● WHAT YOU WILL DO: Find every line in the records that holds the string "subsubsection". Copy each one.

● MATERIALS PROVIDED:
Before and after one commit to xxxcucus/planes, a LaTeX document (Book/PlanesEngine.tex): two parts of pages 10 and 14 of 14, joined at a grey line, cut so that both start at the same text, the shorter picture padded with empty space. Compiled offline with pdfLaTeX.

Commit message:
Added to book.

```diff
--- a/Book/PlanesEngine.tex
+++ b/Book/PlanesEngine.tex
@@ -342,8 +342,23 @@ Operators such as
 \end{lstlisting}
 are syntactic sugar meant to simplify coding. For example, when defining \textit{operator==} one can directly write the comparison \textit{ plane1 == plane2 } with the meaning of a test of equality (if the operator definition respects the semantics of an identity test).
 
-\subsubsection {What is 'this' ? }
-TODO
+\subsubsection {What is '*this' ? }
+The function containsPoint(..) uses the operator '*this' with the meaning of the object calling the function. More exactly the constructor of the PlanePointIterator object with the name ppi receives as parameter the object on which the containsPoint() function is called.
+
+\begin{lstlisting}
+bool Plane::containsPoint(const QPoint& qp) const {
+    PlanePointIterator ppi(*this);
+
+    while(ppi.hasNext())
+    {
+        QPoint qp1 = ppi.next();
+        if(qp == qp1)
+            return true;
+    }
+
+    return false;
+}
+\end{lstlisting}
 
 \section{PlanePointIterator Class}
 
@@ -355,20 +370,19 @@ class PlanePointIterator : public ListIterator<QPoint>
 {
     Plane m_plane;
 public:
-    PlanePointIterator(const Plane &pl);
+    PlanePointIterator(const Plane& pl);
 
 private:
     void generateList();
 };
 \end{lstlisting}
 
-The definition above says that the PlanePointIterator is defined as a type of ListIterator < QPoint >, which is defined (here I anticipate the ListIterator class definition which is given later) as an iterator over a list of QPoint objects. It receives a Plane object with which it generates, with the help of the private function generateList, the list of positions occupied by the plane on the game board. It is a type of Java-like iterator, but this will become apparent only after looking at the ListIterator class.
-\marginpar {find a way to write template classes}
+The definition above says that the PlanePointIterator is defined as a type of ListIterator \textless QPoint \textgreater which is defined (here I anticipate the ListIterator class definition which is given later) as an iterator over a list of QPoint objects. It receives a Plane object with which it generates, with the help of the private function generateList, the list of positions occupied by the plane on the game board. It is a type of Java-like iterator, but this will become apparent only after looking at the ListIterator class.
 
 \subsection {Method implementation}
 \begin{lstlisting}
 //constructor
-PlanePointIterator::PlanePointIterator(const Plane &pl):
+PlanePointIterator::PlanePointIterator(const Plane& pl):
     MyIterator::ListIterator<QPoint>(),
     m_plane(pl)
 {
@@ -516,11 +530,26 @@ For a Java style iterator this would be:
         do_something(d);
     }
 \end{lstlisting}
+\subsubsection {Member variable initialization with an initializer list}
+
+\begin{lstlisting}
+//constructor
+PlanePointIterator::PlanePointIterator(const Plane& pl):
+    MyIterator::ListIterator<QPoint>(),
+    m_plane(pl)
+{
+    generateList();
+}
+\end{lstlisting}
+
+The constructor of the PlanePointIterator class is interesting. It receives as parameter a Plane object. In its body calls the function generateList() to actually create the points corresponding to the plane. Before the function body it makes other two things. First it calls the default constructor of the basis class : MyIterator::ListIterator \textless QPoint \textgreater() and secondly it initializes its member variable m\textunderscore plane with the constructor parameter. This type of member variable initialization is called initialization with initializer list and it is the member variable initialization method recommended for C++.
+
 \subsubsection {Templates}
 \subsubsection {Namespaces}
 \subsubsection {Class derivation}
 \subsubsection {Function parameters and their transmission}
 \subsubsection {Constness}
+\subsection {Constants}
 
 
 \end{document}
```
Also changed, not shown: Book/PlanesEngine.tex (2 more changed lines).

● FINAL ANSWER:
-\subsubsection {What is 'this' ? }
+\subsubsection {What is '*this' ? }
+\subsubsection {Member variable initialization with an initializer list}
 \subsubsection {Templates}
 \subsubsection {Namespaces}
 \subsubsection {Class derivation}
 \subsubsection {Function parameters and their transmission}
 \subsubsection {Constness}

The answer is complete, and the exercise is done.